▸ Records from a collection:
************
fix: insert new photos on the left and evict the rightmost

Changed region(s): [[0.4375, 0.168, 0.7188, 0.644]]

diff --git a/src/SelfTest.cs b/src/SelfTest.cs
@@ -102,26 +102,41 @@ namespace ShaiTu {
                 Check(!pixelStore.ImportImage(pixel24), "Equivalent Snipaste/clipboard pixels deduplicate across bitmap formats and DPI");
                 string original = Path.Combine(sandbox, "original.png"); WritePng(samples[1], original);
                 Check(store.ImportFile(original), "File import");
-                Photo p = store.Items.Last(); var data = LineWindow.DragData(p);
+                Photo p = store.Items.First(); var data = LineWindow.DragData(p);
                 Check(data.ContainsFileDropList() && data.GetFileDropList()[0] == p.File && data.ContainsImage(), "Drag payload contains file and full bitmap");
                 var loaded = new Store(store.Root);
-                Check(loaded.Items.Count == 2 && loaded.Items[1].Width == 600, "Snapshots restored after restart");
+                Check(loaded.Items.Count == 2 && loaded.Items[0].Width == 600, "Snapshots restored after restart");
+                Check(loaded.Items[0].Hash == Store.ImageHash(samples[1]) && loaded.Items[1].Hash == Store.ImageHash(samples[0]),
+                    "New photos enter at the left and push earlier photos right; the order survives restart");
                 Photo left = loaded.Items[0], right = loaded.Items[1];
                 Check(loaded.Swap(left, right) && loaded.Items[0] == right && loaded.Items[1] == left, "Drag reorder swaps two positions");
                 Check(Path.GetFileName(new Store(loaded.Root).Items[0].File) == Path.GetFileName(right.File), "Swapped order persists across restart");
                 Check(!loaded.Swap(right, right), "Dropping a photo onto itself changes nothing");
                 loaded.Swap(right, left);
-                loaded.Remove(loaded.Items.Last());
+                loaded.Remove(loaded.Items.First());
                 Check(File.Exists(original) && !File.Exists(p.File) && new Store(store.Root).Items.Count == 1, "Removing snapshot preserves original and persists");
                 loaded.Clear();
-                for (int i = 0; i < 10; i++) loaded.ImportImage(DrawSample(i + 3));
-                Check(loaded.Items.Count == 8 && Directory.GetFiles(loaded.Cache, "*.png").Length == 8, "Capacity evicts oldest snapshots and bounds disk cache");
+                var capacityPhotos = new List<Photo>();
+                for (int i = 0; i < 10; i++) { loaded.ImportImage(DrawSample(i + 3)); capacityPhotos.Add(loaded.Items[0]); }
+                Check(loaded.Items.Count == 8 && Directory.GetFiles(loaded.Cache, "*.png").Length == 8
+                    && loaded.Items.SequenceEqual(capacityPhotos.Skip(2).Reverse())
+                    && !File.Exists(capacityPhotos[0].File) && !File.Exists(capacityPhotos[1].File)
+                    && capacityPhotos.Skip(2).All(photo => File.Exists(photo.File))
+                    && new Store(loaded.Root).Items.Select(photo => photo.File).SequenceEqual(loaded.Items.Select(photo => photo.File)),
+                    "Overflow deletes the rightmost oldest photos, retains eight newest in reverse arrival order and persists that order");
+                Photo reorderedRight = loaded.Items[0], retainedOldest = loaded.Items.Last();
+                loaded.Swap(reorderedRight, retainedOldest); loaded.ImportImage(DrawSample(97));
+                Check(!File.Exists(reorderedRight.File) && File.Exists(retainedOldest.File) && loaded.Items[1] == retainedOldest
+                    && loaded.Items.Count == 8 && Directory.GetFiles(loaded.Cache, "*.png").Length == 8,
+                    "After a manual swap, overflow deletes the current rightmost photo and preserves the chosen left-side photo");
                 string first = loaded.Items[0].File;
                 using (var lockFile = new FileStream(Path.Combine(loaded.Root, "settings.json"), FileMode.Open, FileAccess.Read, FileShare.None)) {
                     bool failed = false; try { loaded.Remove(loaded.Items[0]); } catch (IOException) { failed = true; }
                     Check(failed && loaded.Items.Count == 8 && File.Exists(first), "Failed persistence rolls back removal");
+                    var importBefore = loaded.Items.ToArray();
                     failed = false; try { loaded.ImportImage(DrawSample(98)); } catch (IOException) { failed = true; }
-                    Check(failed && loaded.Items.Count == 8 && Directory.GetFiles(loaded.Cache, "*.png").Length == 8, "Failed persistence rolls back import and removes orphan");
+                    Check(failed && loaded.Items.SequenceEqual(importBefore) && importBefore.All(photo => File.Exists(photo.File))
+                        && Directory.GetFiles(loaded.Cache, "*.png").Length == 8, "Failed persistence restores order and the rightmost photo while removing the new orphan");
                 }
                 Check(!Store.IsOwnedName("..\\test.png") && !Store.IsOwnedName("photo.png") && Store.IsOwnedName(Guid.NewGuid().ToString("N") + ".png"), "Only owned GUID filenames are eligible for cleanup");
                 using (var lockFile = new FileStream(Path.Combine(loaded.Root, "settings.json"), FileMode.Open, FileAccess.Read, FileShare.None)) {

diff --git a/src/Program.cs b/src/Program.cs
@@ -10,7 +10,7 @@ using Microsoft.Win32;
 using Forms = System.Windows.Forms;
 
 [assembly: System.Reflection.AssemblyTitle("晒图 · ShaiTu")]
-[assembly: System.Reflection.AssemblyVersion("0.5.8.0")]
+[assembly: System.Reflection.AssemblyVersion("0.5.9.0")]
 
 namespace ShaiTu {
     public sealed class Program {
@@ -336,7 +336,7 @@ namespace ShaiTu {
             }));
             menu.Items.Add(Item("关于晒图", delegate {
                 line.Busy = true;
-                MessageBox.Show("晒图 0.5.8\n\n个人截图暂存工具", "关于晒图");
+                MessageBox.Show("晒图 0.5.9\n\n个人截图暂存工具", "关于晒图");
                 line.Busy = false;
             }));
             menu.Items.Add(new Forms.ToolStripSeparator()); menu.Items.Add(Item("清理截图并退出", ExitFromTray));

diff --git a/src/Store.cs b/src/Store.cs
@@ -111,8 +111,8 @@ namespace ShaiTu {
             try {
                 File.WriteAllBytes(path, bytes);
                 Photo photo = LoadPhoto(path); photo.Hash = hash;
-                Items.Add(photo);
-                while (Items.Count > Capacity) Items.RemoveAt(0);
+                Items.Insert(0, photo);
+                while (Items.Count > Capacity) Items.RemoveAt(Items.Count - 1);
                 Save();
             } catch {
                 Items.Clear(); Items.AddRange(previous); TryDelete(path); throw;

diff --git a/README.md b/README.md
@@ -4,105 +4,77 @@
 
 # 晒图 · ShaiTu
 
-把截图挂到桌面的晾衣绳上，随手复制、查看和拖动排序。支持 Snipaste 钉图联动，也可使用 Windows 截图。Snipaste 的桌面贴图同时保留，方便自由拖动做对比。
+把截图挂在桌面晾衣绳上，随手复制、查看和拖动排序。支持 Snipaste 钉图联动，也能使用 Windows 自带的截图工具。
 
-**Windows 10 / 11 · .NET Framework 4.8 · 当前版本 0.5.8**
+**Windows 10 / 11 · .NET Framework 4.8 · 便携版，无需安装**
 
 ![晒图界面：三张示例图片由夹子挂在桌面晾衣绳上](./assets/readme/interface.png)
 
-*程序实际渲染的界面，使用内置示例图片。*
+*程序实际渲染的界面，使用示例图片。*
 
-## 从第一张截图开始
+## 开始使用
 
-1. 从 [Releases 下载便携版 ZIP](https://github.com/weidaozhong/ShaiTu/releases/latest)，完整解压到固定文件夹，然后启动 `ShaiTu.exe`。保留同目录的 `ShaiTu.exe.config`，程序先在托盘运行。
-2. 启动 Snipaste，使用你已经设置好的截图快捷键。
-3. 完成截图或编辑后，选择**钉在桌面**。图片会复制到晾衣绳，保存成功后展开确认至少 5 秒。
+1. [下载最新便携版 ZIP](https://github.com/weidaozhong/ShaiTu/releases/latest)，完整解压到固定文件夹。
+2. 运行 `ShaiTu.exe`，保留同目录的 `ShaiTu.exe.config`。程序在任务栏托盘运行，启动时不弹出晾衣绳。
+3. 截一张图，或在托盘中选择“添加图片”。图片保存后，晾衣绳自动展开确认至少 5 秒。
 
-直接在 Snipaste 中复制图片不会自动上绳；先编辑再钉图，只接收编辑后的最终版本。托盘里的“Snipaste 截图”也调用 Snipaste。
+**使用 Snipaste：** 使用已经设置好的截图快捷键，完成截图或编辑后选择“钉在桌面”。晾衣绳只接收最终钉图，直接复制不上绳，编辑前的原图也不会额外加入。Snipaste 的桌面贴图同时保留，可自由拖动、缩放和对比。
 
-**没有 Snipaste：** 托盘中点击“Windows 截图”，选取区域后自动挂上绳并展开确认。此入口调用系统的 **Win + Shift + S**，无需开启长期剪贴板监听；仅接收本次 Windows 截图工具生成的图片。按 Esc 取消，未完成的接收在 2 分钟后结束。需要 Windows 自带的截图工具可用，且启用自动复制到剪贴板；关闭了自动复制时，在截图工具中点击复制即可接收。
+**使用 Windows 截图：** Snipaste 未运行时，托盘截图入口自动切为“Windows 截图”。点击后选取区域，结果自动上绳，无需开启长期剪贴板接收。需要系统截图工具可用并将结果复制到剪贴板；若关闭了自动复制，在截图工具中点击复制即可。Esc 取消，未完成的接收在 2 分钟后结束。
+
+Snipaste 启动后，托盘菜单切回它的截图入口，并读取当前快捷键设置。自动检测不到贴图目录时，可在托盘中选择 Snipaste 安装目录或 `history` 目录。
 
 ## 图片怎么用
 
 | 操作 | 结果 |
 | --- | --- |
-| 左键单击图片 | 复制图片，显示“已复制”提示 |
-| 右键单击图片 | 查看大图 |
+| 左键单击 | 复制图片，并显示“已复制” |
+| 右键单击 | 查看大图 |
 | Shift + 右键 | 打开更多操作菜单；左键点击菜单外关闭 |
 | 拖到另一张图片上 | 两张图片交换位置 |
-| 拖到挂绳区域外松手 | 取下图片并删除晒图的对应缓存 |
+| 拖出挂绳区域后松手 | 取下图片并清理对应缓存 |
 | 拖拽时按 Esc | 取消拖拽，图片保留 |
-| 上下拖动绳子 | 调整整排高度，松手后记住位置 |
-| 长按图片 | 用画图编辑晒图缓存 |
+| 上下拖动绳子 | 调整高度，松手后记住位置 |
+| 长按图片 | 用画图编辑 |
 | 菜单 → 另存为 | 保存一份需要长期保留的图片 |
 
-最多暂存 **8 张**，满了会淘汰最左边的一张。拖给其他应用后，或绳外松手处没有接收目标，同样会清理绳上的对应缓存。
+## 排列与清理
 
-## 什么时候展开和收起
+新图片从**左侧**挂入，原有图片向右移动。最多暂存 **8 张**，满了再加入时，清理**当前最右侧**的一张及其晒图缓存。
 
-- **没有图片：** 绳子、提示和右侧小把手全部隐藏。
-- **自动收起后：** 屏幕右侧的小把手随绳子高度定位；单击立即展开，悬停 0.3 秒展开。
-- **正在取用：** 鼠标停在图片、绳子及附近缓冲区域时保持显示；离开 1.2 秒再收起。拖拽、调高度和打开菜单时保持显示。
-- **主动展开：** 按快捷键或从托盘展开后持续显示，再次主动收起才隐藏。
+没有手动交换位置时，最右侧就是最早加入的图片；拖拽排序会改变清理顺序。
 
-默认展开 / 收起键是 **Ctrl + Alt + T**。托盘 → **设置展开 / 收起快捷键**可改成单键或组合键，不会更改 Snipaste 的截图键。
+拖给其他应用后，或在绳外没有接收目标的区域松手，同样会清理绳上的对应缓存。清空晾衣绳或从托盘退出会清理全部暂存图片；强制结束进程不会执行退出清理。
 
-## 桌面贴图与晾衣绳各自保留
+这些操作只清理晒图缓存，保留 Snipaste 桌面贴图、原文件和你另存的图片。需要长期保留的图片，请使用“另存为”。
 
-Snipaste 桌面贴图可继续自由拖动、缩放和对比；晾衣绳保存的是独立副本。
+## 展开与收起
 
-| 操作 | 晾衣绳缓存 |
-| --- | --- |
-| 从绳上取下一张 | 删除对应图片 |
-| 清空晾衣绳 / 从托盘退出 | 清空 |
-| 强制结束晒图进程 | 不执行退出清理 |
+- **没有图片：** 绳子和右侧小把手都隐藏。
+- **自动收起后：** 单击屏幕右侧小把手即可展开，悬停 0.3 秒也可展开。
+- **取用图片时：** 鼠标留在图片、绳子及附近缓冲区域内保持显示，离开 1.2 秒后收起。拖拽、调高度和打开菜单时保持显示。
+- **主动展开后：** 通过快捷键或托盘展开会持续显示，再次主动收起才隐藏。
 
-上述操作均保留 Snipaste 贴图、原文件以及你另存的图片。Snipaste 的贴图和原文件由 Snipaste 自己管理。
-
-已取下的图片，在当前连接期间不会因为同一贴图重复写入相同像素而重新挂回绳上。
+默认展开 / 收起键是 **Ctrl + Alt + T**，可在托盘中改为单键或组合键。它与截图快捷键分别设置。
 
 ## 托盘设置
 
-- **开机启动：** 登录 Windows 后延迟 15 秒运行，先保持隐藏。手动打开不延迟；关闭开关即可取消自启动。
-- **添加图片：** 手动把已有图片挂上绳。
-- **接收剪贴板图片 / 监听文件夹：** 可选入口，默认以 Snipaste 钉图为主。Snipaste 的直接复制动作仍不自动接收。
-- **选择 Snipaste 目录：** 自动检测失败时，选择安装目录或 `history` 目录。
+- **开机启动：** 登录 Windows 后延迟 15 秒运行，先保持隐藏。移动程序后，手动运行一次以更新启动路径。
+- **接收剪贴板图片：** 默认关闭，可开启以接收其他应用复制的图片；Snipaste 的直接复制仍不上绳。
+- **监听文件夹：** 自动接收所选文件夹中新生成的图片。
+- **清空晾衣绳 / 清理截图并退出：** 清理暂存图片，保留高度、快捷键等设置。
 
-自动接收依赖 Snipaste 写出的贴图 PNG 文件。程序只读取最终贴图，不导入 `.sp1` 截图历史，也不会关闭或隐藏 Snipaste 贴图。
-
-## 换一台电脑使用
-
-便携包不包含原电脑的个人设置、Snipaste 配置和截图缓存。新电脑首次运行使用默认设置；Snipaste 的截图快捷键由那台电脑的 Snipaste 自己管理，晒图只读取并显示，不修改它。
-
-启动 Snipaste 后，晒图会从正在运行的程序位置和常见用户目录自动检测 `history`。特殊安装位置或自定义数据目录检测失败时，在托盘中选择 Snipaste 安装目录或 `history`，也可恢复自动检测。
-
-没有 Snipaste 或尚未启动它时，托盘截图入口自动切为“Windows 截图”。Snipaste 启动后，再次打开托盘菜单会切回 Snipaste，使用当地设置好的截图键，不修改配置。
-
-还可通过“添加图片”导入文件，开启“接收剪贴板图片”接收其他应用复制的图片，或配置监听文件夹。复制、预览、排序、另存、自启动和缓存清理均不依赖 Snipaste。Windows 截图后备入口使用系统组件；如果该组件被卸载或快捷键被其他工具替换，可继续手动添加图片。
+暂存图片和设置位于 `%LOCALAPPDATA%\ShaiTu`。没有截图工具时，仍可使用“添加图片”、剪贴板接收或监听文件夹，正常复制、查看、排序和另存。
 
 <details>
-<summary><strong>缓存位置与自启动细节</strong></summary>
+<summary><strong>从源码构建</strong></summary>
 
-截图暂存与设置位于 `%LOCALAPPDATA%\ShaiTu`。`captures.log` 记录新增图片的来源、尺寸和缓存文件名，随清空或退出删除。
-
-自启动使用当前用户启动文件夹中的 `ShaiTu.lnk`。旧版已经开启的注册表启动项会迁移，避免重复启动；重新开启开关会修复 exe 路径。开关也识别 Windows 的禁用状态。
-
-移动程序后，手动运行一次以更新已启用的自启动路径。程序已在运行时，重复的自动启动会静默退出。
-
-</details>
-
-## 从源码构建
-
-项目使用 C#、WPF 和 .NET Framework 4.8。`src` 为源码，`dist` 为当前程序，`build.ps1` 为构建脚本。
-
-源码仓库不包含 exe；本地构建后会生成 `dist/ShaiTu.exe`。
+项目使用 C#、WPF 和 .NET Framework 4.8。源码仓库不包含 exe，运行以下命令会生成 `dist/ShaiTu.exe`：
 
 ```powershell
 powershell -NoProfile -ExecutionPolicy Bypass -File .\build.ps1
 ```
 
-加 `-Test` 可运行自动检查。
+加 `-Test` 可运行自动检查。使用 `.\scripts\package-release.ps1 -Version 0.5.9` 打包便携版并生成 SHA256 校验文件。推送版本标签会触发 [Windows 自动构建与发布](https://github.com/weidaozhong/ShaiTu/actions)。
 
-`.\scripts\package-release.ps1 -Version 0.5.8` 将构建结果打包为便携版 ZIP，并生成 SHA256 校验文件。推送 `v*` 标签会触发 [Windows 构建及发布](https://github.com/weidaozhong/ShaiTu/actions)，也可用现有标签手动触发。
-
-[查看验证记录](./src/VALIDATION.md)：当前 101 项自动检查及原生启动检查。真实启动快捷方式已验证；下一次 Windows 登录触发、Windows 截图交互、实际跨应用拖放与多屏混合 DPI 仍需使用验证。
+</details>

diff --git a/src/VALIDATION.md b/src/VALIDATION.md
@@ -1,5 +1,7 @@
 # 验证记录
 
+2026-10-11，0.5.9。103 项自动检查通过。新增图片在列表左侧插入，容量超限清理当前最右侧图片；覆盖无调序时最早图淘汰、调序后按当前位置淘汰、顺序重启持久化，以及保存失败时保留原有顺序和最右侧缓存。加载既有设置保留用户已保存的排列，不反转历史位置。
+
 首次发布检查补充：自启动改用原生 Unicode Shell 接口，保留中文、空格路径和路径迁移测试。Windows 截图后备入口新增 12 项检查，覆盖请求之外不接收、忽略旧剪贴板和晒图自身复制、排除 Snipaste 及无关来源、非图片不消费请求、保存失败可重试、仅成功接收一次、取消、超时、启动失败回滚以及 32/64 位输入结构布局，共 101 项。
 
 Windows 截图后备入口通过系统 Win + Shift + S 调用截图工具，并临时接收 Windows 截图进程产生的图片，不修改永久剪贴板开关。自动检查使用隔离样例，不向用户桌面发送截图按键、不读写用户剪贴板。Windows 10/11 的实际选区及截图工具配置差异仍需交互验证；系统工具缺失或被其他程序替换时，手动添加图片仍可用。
************
▸ What is required: All that belongs in your answer is the stretch of entries above from the line with "钉图联动，也能使用 Windows 自带的截图工具。" through the line with "分钟后结束。需要 Windows 自带的截图工具可用，且启用自动复制到剪贴板；关闭了自动复制时，在截图工具中点击复制即可接收。", printed exactly.

▸ Answer space:
+把截图挂在桌面晾衣绳上，随手复制、查看和拖动排序。支持 Snipaste 钉图联动，也能使用 Windows 自带的截图工具。
 
-**Windows 10 / 11 · .NET Framework 4.8 · 当前版本 0.5.8**
+**Windows 10 / 11 · .NET Framework 4.8 · 便携版，无需安装**
 
 ![晒图界面：三张示例图片由夹子挂在桌面晾衣绳上](./assets/readme/interface.png)
 
-*程序实际渲染的界面，使用内置示例图片。*
+*程序实际渲染的界面，使用示例图片。*
 
-## 从第一张截图开始
+## 开始使用
 
-1. 从 [Releases 下载便携版 ZIP](https://github.com/weidaozhong/ShaiTu/releases/latest)，完整解压到固定文件夹，然后启动 `ShaiTu.exe`。保留同目录的 `ShaiTu.exe.config`，程序先在托盘运行。
-2. 启动 Snipaste，使用你已经设置好的截图快捷键。
-3. 完成截图或编辑后，选择**钉在桌面**。图片会复制到晾衣绳，保存成功后展开确认至少 5 秒。
+1. [下载最新便携版 ZIP](https://github.com/weidaozhong/ShaiTu/releases/latest)，完整解压到固定文件夹。
+2. 运行 `ShaiTu.exe`，保留同目录的 `ShaiTu.exe.config`。程序在任务栏托盘运行，启动时不弹出晾衣绳。
+3. 截一张图，或在托盘中选择“添加图片”。图片保存后，晾衣绳自动展开确认至少 5 秒。
 
-直接在 Snipaste 中复制图片不会自动上绳；先编辑再钉图，只接收编辑后的最终版本。托盘里的“Snipaste 截图”也调用 Snipaste。
+**使用 Snipaste：** 使用已经设置好的截图快捷键，完成截图或编辑后选择“钉在桌面”。晾衣绳只接收最终钉图，直接复制不上绳，编辑前的原图也不会额外加入。Snipaste 的桌面贴图同时保留，可自由拖动、缩放和对比。
 
-**没有 Snipaste：** 托盘中点击“Windows 截图”，选取区域后自动挂上绳并展开确认。此入口调用系统的 **Win + Shift + S**，无需开启长期剪贴板监听；仅接收本次 Windows 截图工具生成的图片。按 Esc 取消，未完成的接收在 2 分钟后结束。需要 Windows 自带的截图工具可用，且启用自动复制到剪贴板；关闭了自动复制时，在截图工具中点击复制即可接收。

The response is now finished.